i do! i work in the blood bank of one of the local hospitals. i also go to grad school for biology.
and thanks :)
paused the latest “emma approved” episode.
came back to the computer to find this awesome look between emma and knightley. :)
After taking an in-depth look at the basic biology of a fungus that is decimating bat colonies as it spreads across the U.S., researchers report that they can find little that might stop the organism from spreading further and persisting indefinitely in bat caves.

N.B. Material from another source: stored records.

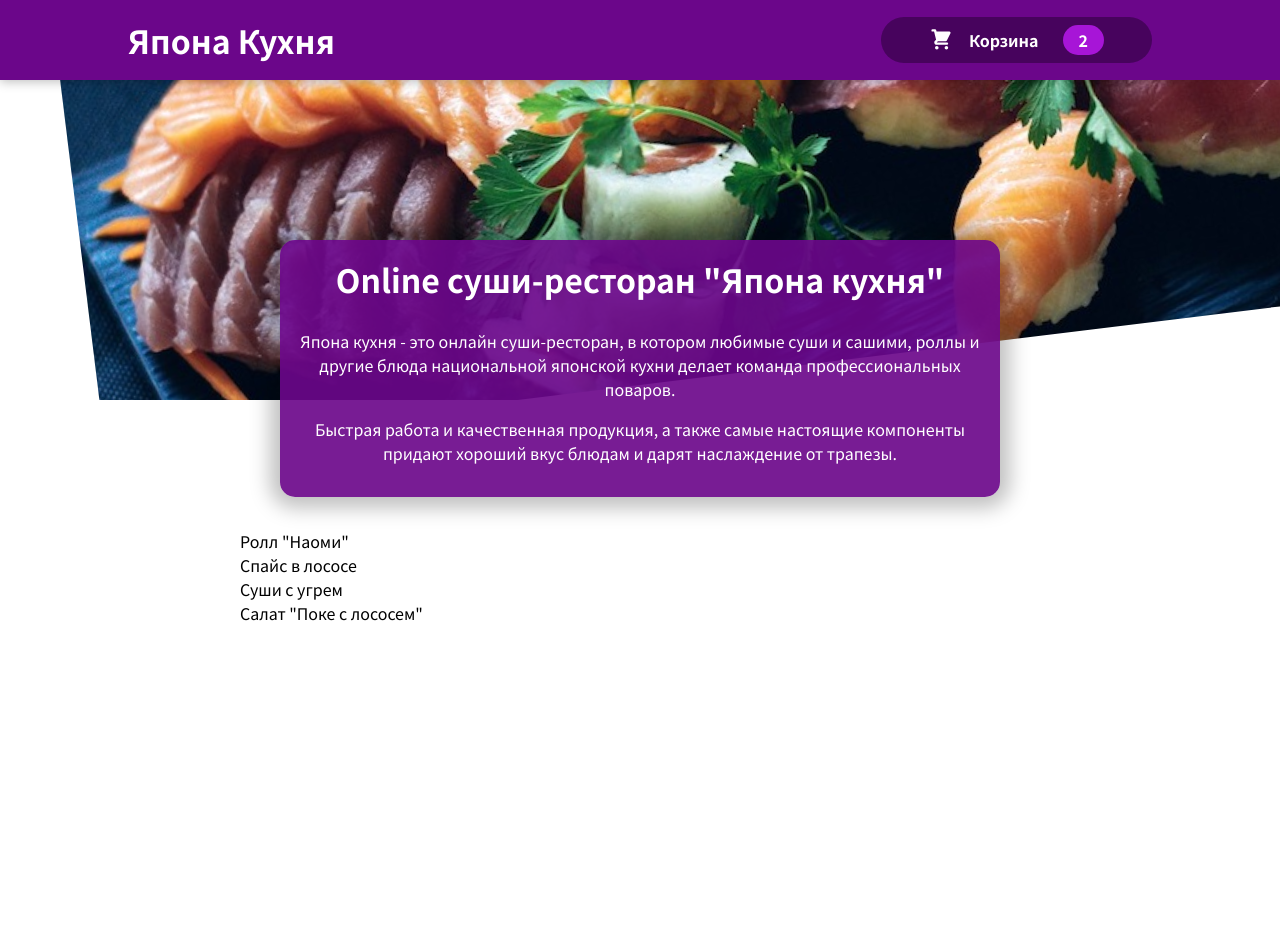
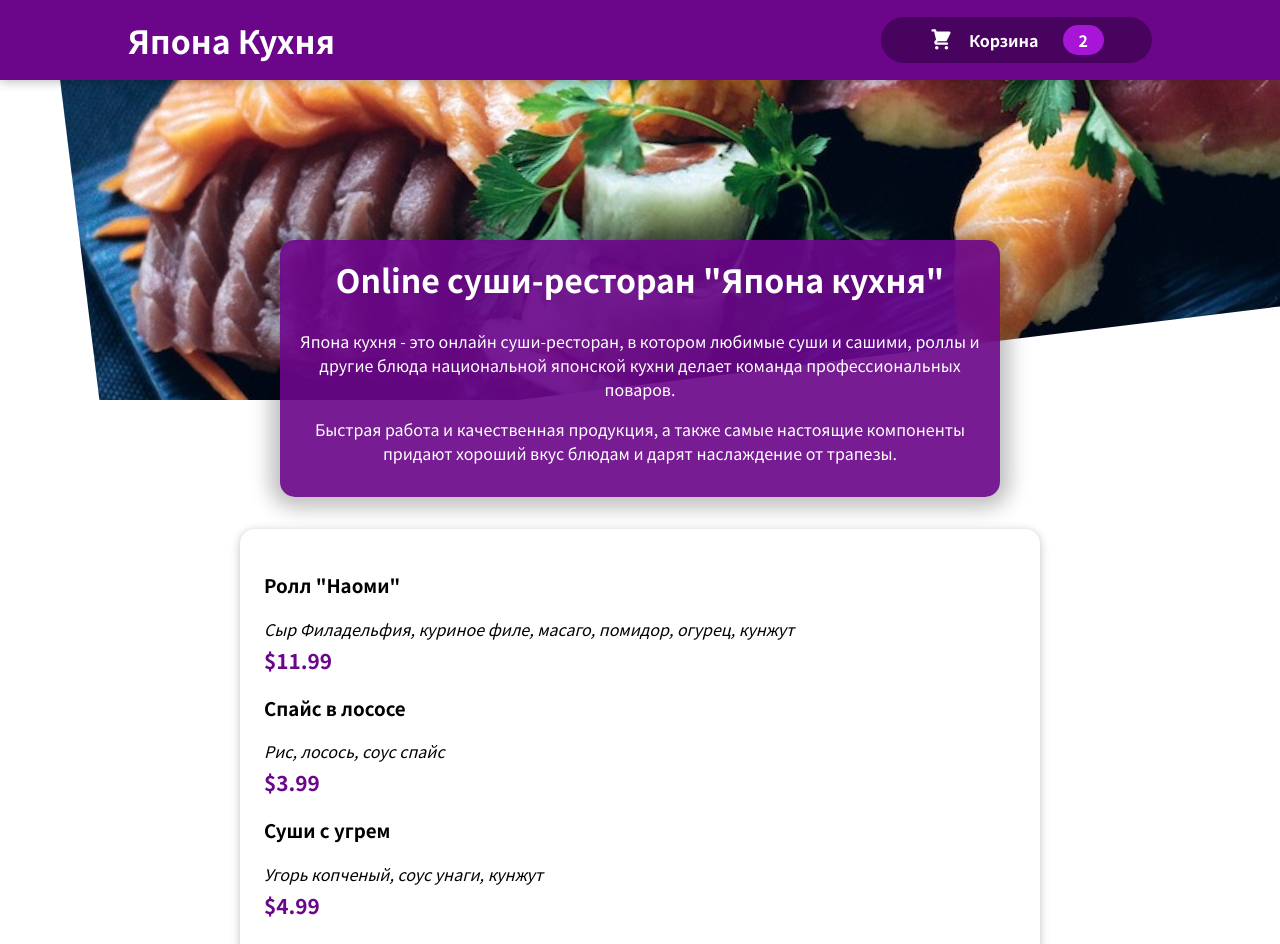
Before and after one commit to kalachyonok/japanese-food, a React (Create React App) app: page / in a window 1280 px wide. Shown: the top 944 px of the page. Before the commit the page ends 800 px from the top, so only its background shows below. Built offline with nearby package versions, Linux system fonts and the light colour scheme.

Commit message:
add MealList-component

```diff
--- /dev/null
+++ b/src/components/Meals/MealItem/MealItem.js
@@ -0,0 +1,17 @@
+import styles from "./MealItem.module.css";
+import { MealItemForm } from "./MealItemForm";
+
+export const MealItem = (props) => {
+  const formattedPrise = `$${props.price.toFixed(2)}`;
+  return (
+    <li className={styles.name}>
+      <div>
+        <h3>{props.name}</h3>
+        <div className={styles.description}>{props.description}</div>
+        <div className={styles.price}>{formattedPrise}</div>
+      </div>
+
+      {/* <MealItemForm /> */}
+    </li>
+  );
+};
--- /dev/null
+++ b/src/components/Meals/MealItem/MealItem.module.css
@@ -0,0 +1,22 @@
+.meal {
+  display: flex;
+  justify-content: space-between;
+  margin: 1rem;
+  padding-bottom: 1rem;
+  border-bottom: 1px solid #ccc;
+}
+
+.meal h3 {
+  margin: 0 0 0.25rem 0;
+}
+
+.description {
+  font-style: italic;
+}
+
+.price {
+  margin-top: 0.25rem;
+  font-weight: bold;
+  color: #6b068a;
+  font-size: 1.3rem;
+}
--- /dev/null
+++ b/src/components/Meals/MealItem/MealItemForm.js
@@ -0,0 +1,3 @@
+import style from "./MealItemForm.module.css";
+
+export const MealItemForm = (props) => {};
--- /dev/null
+++ b/src/components/Meals/MealItem/MealItemForm.module.css
@@ -0,0 +1,20 @@
+.form {
+  text-align: right;
+}
+
+.form button {
+  font: inherit;
+  cursor: pointer;
+  background-color: #6b068a;
+  border: 1px solid #6b068a;
+  color: white;
+  padding: 0.25rem 2rem;
+  border-radius: 20px;
+  font-weight: bold;
+}
+
+.form button:hover,
+.form button:active {
+  background-color: #47035d;
+  border-color: #47035d;
+}
--- a/src/components/Meals/MealList.js
+++ b/src/components/Meals/MealList.js
@@ -1,4 +1,6 @@
 import styles from "./MealList.module.css";
+import { Card } from "../UI/Card";
+import { MealItem } from "./MealItem/MealItem";
 
 const DUMMY_MEALS = [
   {
@@ -30,11 +32,20 @@
 ];
 
 export const MealList = (props) => {
-  const mealList = DUMMY_MEALS.map((meal) => <li>{meal.name}</li>);
+  const mealList = DUMMY_MEALS.map((meal) => (
+    <MealItem
+      name={meal.name}
+      description={meal.description}
+      price={meal.price}
+      key={meal.id}
+    />
+  ));
 
   return (
     <section className={styles.meals}>
-      <ul>{mealList}</ul>
+      <Card>
+        <ul>{mealList}</ul>
+      </Card>
     </section>
   );
 };
--- /dev/null
+++ b/src/components/UI/Card.js
@@ -0,0 +1,5 @@
+import styles from "./Card.module.css";
+
+export const Card = (props) => {
+  return <div className={styles.card}>{props.children}</div>;
+};
--- /dev/null
+++ b/src/components/UI/Card.module.css
@@ -0,0 +1,6 @@
+.card {
+  padding: 1.5rem;
+  box-shadow: 0 2px 10px rgba(0, 0, 0, 0.25);
+  border-radius: 15px;
+  background-color: white;
+}
```
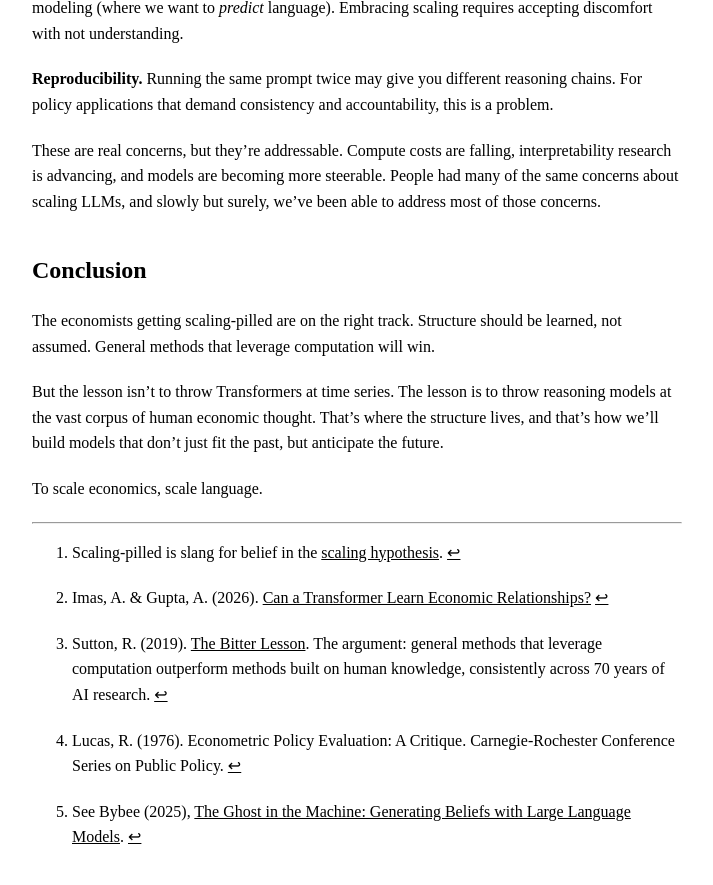
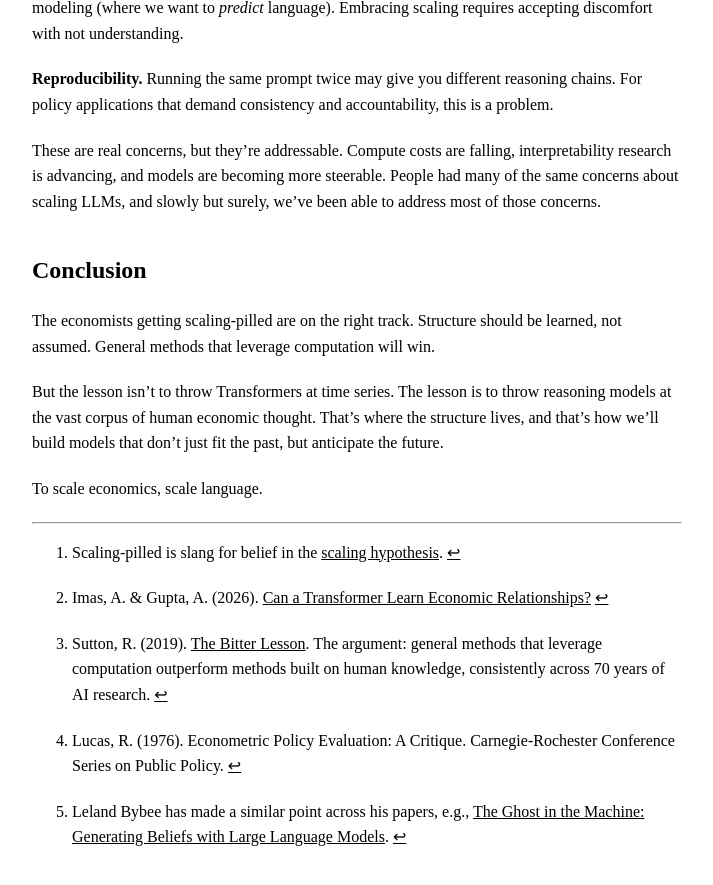
Before and after one commit to kawine/kawine.github.io, a Jekyll site: the page built from _posts/2026-01-06-to-scale-economics-scale-language.md, in a window 1280 px wide and 900 px high, scrolled down 4616 px. Shown: the top 885 px of the window, without its empty margins (283-996 px from the left). Built offline with Jekyll 4.4.1, drawn with Linux system fonts in a browser that asks for light colours.

Commit message:
update post

```diff
--- a/_posts/2026-01-06-to-scale-economics-scale-language.md
+++ b/_posts/2026-01-06-to-scale-economics-scale-language.md
@@ -120,4 +120,4 @@ To scale economics, scale language.
 
 [^3]: Lucas, R. (1976). Econometric Policy Evaluation: A Critique. Carnegie-Rochester Conference Series on Public Policy.
 
-[^5]: See Bybee (2025), [The Ghost in the Machine: Generating Beliefs with Large Language Models](https://lelandbybee.com/files/LLM.pdf).
+[^5]: Leland Bybee has made a similar point across his papers, e.g., [The Ghost in the Machine: Generating Beliefs with Large Language Models](https://lelandbybee.com/files/LLM.pdf).
```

The aptly named fungus Pseudogymnoascus (Geomyces) destructans causes white-nose syndrome in bats. The infection strikes bats during their winter hibernation, leaving them weakened and susceptible to starvation and secondary infections. The fungus, believed to have originated in Europe, was first seen in New York in the winter of 2006-2007, and now afflicts bats in more than two dozen states. According to the U.S. Fish and Wildlife Service, P. destructans has killed more than 5.5 million bats in the U.S. and Canada.
Primary source: PLoS One
The beating of flagella is one of the basic principles of movement in the cellular cosmos. However, up to now, scientists were unsure as to how the movements of several of these small cellular appendages are synchronised. Dresden-based researchers from the Max Planck Institute of Molecular Cell Biology and Genetics and the MPI for the Physics of Complex Systems have now succeeded in demonstrating how the green alga Chlamydomonas synchronises the movements of its two flagella using a resourceful rocking movement.
To do this, the researchers started by developing a theoretical model which they were then able to substantiate in experiments with the microscopic breaststroke swimmers: when the two flagella lose their rhythm, the cell begins to rock. This causes the swimming movements to slow down or accelerate. The resulting synchronisation mechanism is based solely on the coupling of the two movements of the body and the flagella; no special sensors or chemical signals are needed.
Primary source: PNAS
((i was really hoping this article would have a .gif that went with it..))
Don’t tell me this is not touching…
can i get the book on problem bacteria? :-/
just an average day in the lab :)